MMORPG | Setting:Historical | Status:Final  (rel 01/22/08)  | Pub:Portalus Games
PVP:Yes | Distribution:Download | Retail Price:Free | Pay Type:Hybrid | Monthly Fee:Free
System Req: PC | ESRB:TOut of date info? Let us know!

Dev Log

Posted by Jon Wood on Oct 17, 2006  | Comments

Dev Log -

There's a new Dev Log over at the official website for Pirates of the Burning Sea. This time around, GavinIrby discusses the game's Career Story Arc. For the complete Log, follow the link below.


In Pirates of the Burning Sea, there's going to be numerous ways to get your character to level cap: Solo missions, group missions, career missions, legendary missions, epic missions... The list goes on. One of the paths that I'm particularly excited about is what we're calling the Career Story Arc. This is a story line designed for solo play that your character can follow all the way up to level 50. It consists of missions that focus on role-playing, character development, and plot. Since our mission system allows for dialogue trees and branching story lines, we want to make the most of these great features to give the player a better role-playing experience. Two of the common failings of current MMORPG's is the lack of a coherent, compelling story line and the ability to give players a sense that they are important. Typically, a MMO player is made to feel like a peon in a horde of hi-level characters rather than a hero with an important role to play in world events. Pirates of the Burning Sea is going to change that with the Career Story Arc.

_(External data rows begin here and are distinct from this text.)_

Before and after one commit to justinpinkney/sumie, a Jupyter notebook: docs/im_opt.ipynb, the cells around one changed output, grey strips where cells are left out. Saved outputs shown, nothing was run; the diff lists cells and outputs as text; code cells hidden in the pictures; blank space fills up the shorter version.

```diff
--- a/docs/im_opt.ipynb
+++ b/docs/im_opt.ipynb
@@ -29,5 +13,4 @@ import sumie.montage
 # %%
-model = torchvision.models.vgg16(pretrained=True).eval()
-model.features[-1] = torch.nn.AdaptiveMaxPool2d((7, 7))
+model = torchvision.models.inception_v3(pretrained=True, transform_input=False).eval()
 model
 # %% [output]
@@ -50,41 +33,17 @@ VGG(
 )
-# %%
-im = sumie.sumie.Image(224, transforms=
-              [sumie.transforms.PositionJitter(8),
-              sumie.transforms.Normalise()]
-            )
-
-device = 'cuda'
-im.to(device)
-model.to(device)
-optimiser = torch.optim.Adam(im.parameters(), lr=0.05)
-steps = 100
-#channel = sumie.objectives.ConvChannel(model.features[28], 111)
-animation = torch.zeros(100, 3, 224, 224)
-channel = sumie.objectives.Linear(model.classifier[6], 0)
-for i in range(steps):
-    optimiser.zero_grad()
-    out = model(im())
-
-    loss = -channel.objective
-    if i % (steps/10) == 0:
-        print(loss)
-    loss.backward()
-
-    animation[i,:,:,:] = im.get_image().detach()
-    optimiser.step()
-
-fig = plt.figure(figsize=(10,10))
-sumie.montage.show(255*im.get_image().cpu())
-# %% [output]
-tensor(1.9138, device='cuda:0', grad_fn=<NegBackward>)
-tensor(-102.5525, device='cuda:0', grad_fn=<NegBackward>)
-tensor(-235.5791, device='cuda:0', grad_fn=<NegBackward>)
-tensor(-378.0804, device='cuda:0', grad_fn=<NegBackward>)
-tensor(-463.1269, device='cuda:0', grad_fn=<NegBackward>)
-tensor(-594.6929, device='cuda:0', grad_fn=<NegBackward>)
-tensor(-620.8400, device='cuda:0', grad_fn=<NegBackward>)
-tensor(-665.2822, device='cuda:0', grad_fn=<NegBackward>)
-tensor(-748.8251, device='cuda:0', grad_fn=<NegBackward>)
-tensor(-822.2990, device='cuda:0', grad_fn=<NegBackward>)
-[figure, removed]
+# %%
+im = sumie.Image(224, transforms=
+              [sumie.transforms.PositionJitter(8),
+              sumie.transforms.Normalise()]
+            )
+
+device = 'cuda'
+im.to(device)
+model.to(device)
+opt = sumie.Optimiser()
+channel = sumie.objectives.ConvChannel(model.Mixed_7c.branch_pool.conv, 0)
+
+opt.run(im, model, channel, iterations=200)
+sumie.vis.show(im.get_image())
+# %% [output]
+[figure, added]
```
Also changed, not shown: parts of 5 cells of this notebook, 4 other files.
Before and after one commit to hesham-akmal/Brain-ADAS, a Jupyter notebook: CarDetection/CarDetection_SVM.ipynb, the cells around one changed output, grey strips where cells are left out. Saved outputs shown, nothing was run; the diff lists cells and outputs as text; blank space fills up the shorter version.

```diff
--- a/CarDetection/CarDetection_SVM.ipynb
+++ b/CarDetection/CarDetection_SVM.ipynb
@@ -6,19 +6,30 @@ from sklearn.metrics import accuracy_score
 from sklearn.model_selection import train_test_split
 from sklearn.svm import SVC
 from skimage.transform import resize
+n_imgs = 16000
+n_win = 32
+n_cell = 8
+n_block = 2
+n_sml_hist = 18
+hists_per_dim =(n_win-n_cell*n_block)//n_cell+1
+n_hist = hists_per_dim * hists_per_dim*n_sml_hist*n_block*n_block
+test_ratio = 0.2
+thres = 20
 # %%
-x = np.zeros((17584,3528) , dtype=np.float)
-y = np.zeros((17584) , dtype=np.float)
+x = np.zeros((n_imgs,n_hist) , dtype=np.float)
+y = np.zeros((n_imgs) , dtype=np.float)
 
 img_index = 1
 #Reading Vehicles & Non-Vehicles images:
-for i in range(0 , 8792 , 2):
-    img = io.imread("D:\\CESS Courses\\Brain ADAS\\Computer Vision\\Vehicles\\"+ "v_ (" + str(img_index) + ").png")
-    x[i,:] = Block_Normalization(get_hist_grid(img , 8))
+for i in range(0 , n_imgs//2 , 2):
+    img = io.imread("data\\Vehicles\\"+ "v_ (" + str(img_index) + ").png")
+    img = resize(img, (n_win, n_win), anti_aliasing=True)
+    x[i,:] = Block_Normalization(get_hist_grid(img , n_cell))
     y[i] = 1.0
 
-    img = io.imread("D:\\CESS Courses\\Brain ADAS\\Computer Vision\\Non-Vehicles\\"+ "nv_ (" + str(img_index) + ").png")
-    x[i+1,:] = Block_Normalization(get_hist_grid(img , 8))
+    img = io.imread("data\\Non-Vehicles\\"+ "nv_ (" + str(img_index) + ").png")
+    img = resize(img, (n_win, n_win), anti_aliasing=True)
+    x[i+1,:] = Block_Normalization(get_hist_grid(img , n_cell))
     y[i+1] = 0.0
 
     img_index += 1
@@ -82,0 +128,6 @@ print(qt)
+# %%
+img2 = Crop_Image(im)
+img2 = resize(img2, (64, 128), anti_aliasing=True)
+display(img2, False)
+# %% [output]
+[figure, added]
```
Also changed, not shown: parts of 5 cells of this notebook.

I've been asked to write a little bit about the process of writing and implementing these missions so our players can get a glimpse of what is going on "behind the scenes," so to speak. Since I don't want to give away too much about the story itself and spoil any of the surprises, I'm mostly going to discuss my own writing process and the things I hope to accomplish with the Career Story Arc.

My background is in academia, rather than creative writing, and so my process is maybe atypical for a content developer (Luckily, our team has some very talented novelists to act as my editors). I start with hermeneutics (meaning, the interpretation of texts), which is in many ways, the mirror image of the writing process. It may seem strange, at first, to call video games "texts," but they actually conform very well to contemporary hermeneutic theory.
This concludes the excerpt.